This ought to be really really simple, but I am watching "2+2=5". I hope someone can sort this out!
I have written a program which calls a method in another class and all 6 parameters are supplied from yet another class. Like this:
System.out.println("running pantry update"+ settings.type + settings.dir);
pantry.getPantryData(settings.type, settings.dir, settings.shaulCb, settings.lhaulCb, settings.skiCb, settings.barsCb);
settings is an object of the Settings class and pantry is an object of the pantry class.
The first 2 parameters are String objects and the last 4 are boolean values.
The println statement confirms that the values to be passed to the receiving method are indeed correct (right value and class type). This is also confirmed in the receiving method.
What absolutely baffles me at the moment is why the above method call does not work properly but if I replace the settings.type and settings.dir with literal values it works perfectly???

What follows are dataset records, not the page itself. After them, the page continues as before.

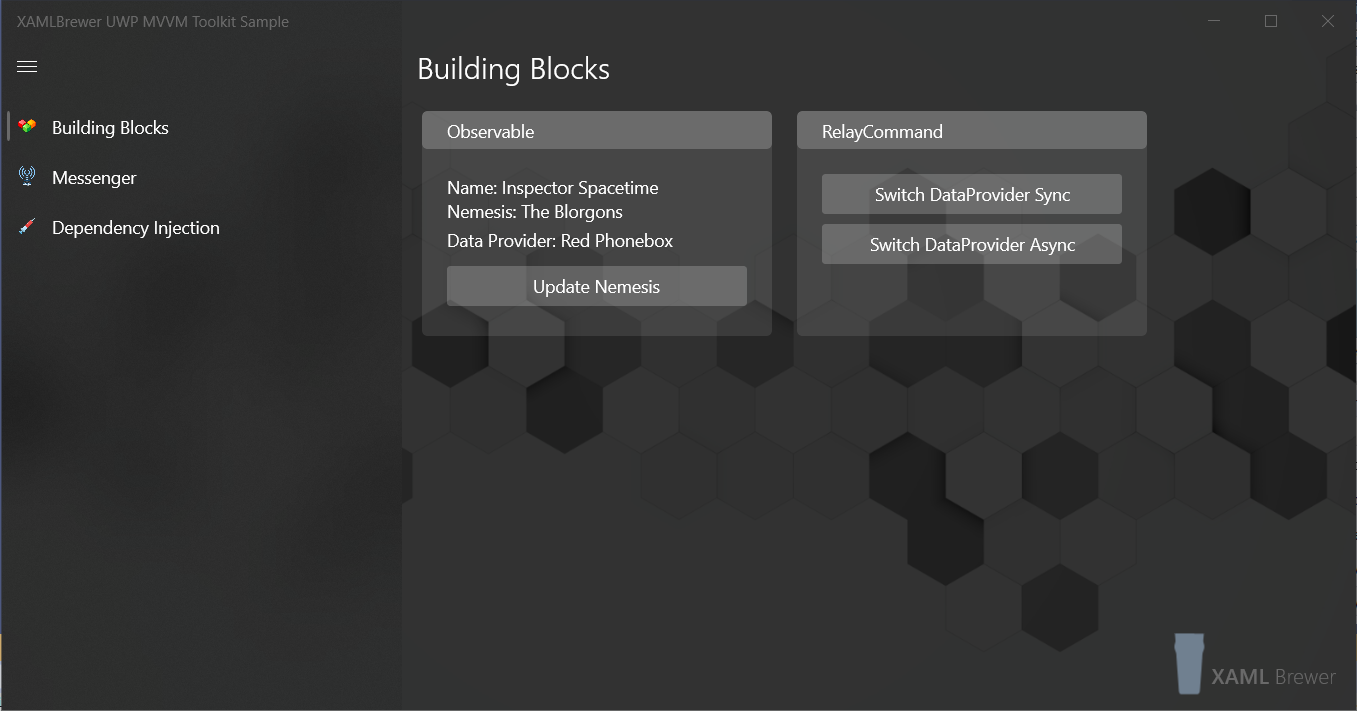
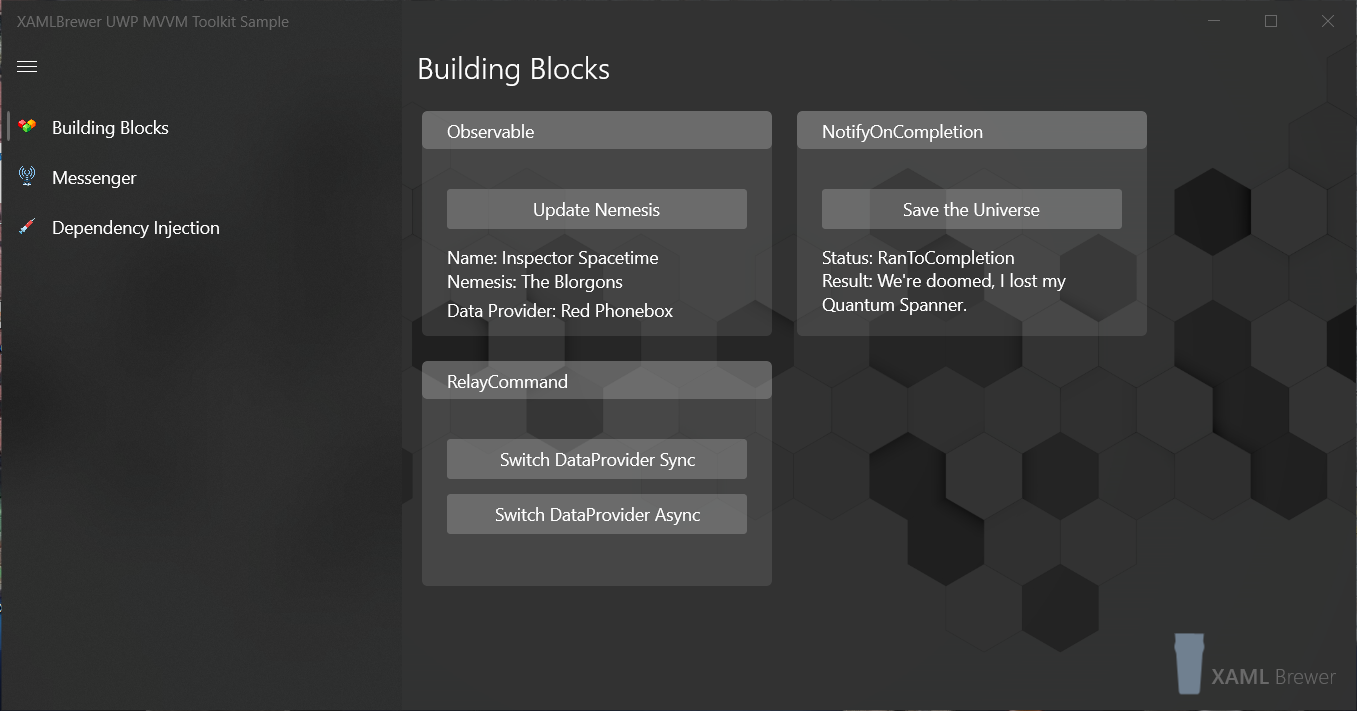
Building blocks page: added an example of SetAndNotifyOnCompletion().

diff --git a/XamlBrewer.UWP.MvvmToolkit.Sample/Views/BuildingBlocksPage.xaml b/XamlBrewer.UWP.MvvmToolkit.Sample/Views/BuildingBlocksPage.xaml
@@ -39,12 +39,44 @@
                 <StackPanel VerticalAlignment="Top"
                             Padding="20"
                             Grid.Row="1">
-                    <TextBlock><Run Text="Name: " /><Run Text="{x:Bind ViewModel.SuperHero.Name, Mode=OneWay}" /></TextBlock>
-                    <TextBlock><Run Text="Nemesis: " /><Run Text="{x:Bind ViewModel.SuperHero.Nemesis, Mode=OneWay}" /></TextBlock>
-                    <TextBlock Margin="0 4 0 0"><Run Text="Data Provider: " /><Run Text="{x:Bind ViewModel.DataProvider.Description, Mode=OneWay}" /></TextBlock>
                     <Button Click="Button_Click"
                             HorizontalAlignment="Stretch"
                             Margin="0 12">Update Nemesis</Button>
+                    <TextBlock><Run Text="Name: " /><Run Text="{x:Bind ViewModel.SuperHero.Name, Mode=OneWay}" /></TextBlock>
+                    <TextBlock><Run Text="Nemesis: " /><Run Text="{x:Bind ViewModel.SuperHero.Nemesis, Mode=OneWay}" /></TextBlock>
+                    <TextBlock Margin="0 4 0 0"><Run Text="Data Provider: " /><Run Text="{x:Bind ViewModel.DataProvider.Description, Mode=OneWay}" /></TextBlock>
+                </StackPanel>
+            </Grid>
+            <Grid Padding="0 0 20 20">
+                <Grid.RowDefinitions>
+                    <RowDefinition Height="auto" />
+                    <RowDefinition Height="*" />
+                </Grid.RowDefinitions>
+                <Border CornerRadius="4"
+                        Grid.RowSpan="2">
+                    <Border.Background>
+                        <SolidColorBrush Color="White"
+                                         Opacity=".1" />
+                    </Border.Background>
+                </Border>
+
+                <Border CornerRadius="4"
+                        Height="30">
+                    <Border.Background>
+                        <SolidColorBrush Color="White"
+                                         Opacity=".2" />
+                    </Border.Background>
+                    <TextBlock VerticalAlignment="Center"
+                               Padding="20 4">NotifyOnCompletion</TextBlock>
+                </Border>
+                <StackPanel VerticalAlignment="Top"
+                            Padding="20"
+                            Grid.Row="1">
+                    <Button Click="TaskButton_Click"
+                            HorizontalAlignment="Stretch"
+                            Margin="0 12">Save the Universe</Button>
+                    <TextBlock><Run Text="Status: " /><Run Text="{x:Bind ViewModel.SaveTheUniverseTask.Status, Mode=OneWay}" /></TextBlock>
+                    <TextBlock TextWrapping="Wrap"><Run Text="Result: " /><Run Text="{x:Bind ViewModel.SaveTheUniverseTaskResult, Mode=OneWay}" /></TextBlock>
                 </StackPanel>
             </Grid>
             <Grid Padding="0 0 20 20">
@@ -73,10 +105,10 @@
                             Padding="20"
                             Grid.Row="1">
                     <Button Command="{x:Bind ViewModel.SwitchDataProviderCommand}"
-                            HorizontalAlignment="Stretch">Switch DataProvider Sync</Button>
-                    <Button Command="{x:Bind ViewModel.SwitchDataProviderAsyncCommand}"
                             HorizontalAlignment="Stretch"
-                            Margin="0 8">Switch DataProvider Async</Button>
+                            Margin="0 12">Switch DataProvider Sync</Button>
+                    <Button Command="{x:Bind ViewModel.SwitchDataProviderAsyncCommand}"
+                            HorizontalAlignment="Stretch">Switch DataProvider Async</Button>
                 </StackPanel>
             </Grid>
         </VariableSizedWrapGrid>

diff --git a/XamlBrewer.UWP.MvvmToolkit.Sample/ViewModels/BuildingBlocksPageViewModel.cs b/XamlBrewer.UWP.MvvmToolkit.Sample/ViewModels/BuildingBlocksPageViewModel.cs
@@ -1,4 +1,5 @@
 using Microsoft.Toolkit.Mvvm.Input;
+using System;
 using System.Threading.Tasks;
 using System.Windows.Input;
 using XamlBrewer.UWP.MvvmToolkit.Sample.Models;
@@ -10,6 +11,8 @@ namespace XamlBrewer.UWP.MvvmToolkit.Sample.ViewModels
     {
         private SuperHero _superHero;
         private IDataProvider _dataProvider;
+        private Task<string> _saveTheUniverseTask = Task.FromResult<string>("?");
+        private Random rnd = new Random();
 
         public BuildingBlocksPageViewModel()
         {
@@ -17,6 +20,16 @@ namespace XamlBrewer.UWP.MvvmToolkit.Sample.ViewModels
             _superHero = _dataProvider.SuperHero();
             SwitchDataProviderCommand = new RelayCommand(SwitchDataProvider);
             SwitchDataProviderAsyncCommand = new AsyncRelayCommand(SwitchDataProviderAsync);
+
+            this.PropertyChanged += BuildingBlocksPageViewModel_PropertyChanged;
+        }
+
+        private void BuildingBlocksPageViewModel_PropertyChanged(object sender, System.ComponentModel.PropertyChangedEventArgs e)
+        {
+            if (e.PropertyName == nameof(SaveTheUniverseTask))
+            {
+                OnPropertyChanged(nameof(SaveTheUniverseTaskResult));
+            }
         }
 
         public IDataProvider DataProvider
@@ -32,7 +45,41 @@ namespace XamlBrewer.UWP.MvvmToolkit.Sample.ViewModels
         }
 
         public ICommand SwitchDataProviderCommand { get; }
+
         public IAsyncRelayCommand SwitchDataProviderAsyncCommand { get; }
+
+        public Task<string> SaveTheUniverseTask
+        {
+            get => _saveTheUniverseTask;
+            private set
+            {
+                SetAndNotifyOnCompletion(ref _saveTheUniverseTask, () => _saveTheUniverseTask, value);
+            }
+        }
+
+        public string SaveTheUniverseTaskResult => _saveTheUniverseTask.Status == TaskStatus.RanToCompletion ? _saveTheUniverseTask.Result : "(hold you breath)";
+
+        public async void SaveTheUniverse()
+        {
+            SaveTheUniverseTask = new Task<string>(
+                () =>
+                {
+                    // Time travellers can save the world in 3 seconds.
+                    Task.Delay(3000).Wait();
+
+                    if (rnd.Next(2) > 0)
+                    {
+                        return $"We're doomed, I lost my {SuperHero.Tool}.";
+                    }
+
+                    return "We're saved ... this time.";
+                }
+            );
+
+            await Task.Delay(1000); // To see the Created state before starting.
+            _saveTheUniverseTask.Start();
+            OnPropertyChanged(nameof(SaveTheUniverseTask)); // To see more than 'Created' and 'Completed'
+        }
 
         private void SwitchDataProvider()
         {

diff --git a/XamlBrewer.UWP.MvvmToolkit.Sample/Views/BuildingBlocksPage.xaml.cs b/XamlBrewer.UWP.MvvmToolkit.Sample/Views/BuildingBlocksPage.xaml.cs
@@ -1,6 +1,5 @@
 using System;
 using System.Collections.Generic;
-using System.Runtime.CompilerServices;
 using Windows.UI.Xaml.Controls;
 
 namespace XamlBrewer.UWP.MvvmToolkit.Sample.Views
@@ -27,6 +26,11 @@ namespace XamlBrewer.UWP.MvvmToolkit.Sample.Views
         private void Button_Click(object sender, Windows.UI.Xaml.RoutedEventArgs e)
         {
             ViewModel.SuperHero.Nemesis = _nemeses[rnd.Next(0, 5)];
+        }
+
+        private void TaskButton_Click(object sender, Windows.UI.Xaml.RoutedEventArgs e)
+        {
+            ViewModel.SaveTheUniverse();
         }
     }
 }

diff --git a/XamlBrewer.UWP.MvvmToolkit.Sample/Models/SuperHero.cs b/XamlBrewer.UWP.MvvmToolkit.Sample/Models/SuperHero.cs
@@ -7,6 +7,9 @@ namespace XamlBrewer.UWP.MvvmToolkit.Sample.Models
         private string _name;
         private string _nemesis;
 
+        public SuperHero()
+        { }
+
         public string Name
         {
             get => _name;
@@ -18,5 +21,7 @@ namespace XamlBrewer.UWP.MvvmToolkit.Sample.Models
             get => _nemesis;
             set => Set(ref _nemesis, value);
         }
+
+        public string Tool { get; set; }
     }
 }

diff --git a/XamlBrewer.UWP.MvvmToolkit.Sample/Services/RedDataProvider.cs b/XamlBrewer.UWP.MvvmToolkit.Sample/Services/RedDataProvider.cs
@@ -11,7 +11,8 @@ namespace XamlBrewer.UWP.MvvmToolkit.Sample.Services
             return new SuperHero
             {
                 Name = "Inspector Spacetime",
-                Nemesis = "The Blorgons"
+                Nemesis = "The Blorgons",
+                Tool = "Quantum Spanner"
             };
         }
     }

diff --git a/XamlBrewer.UWP.MvvmToolkit.Sample/Services/BlueDataProvider.cs b/XamlBrewer.UWP.MvvmToolkit.Sample/Services/BlueDataProvider.cs
@@ -11,7 +11,8 @@ namespace XamlBrewer.UWP.MvvmToolkit.Sample.Services
             return new SuperHero
             {
                 Name = "Doctor Who",
-                Nemesis = "The Daleks"
+                Nemesis = "The Daleks",
+                Tool = "Sonic Screwdriver"
             };
         }
     }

System out above produces: running pantry updateB763O/B which is great. This information is even carried to into the called method where the value is compared in an if statement. But the result is always false.
BUT if I change the method call as follows:
pantry.getPantryData("B763", "O/B", settings.shaulCb, settings.lhaulCb, settings.skiCb, settings.barsCb);
effectively replacing those 2 values with literals, it all works perfectly!
There are no compilation or runtime errors (except for the fact that the data is not evaluated against the if statement!
Why would that be?
If settings.type = B763 (this is a String variable), why do I have to write "B763" in the method call???
Any ideas would be appreciated.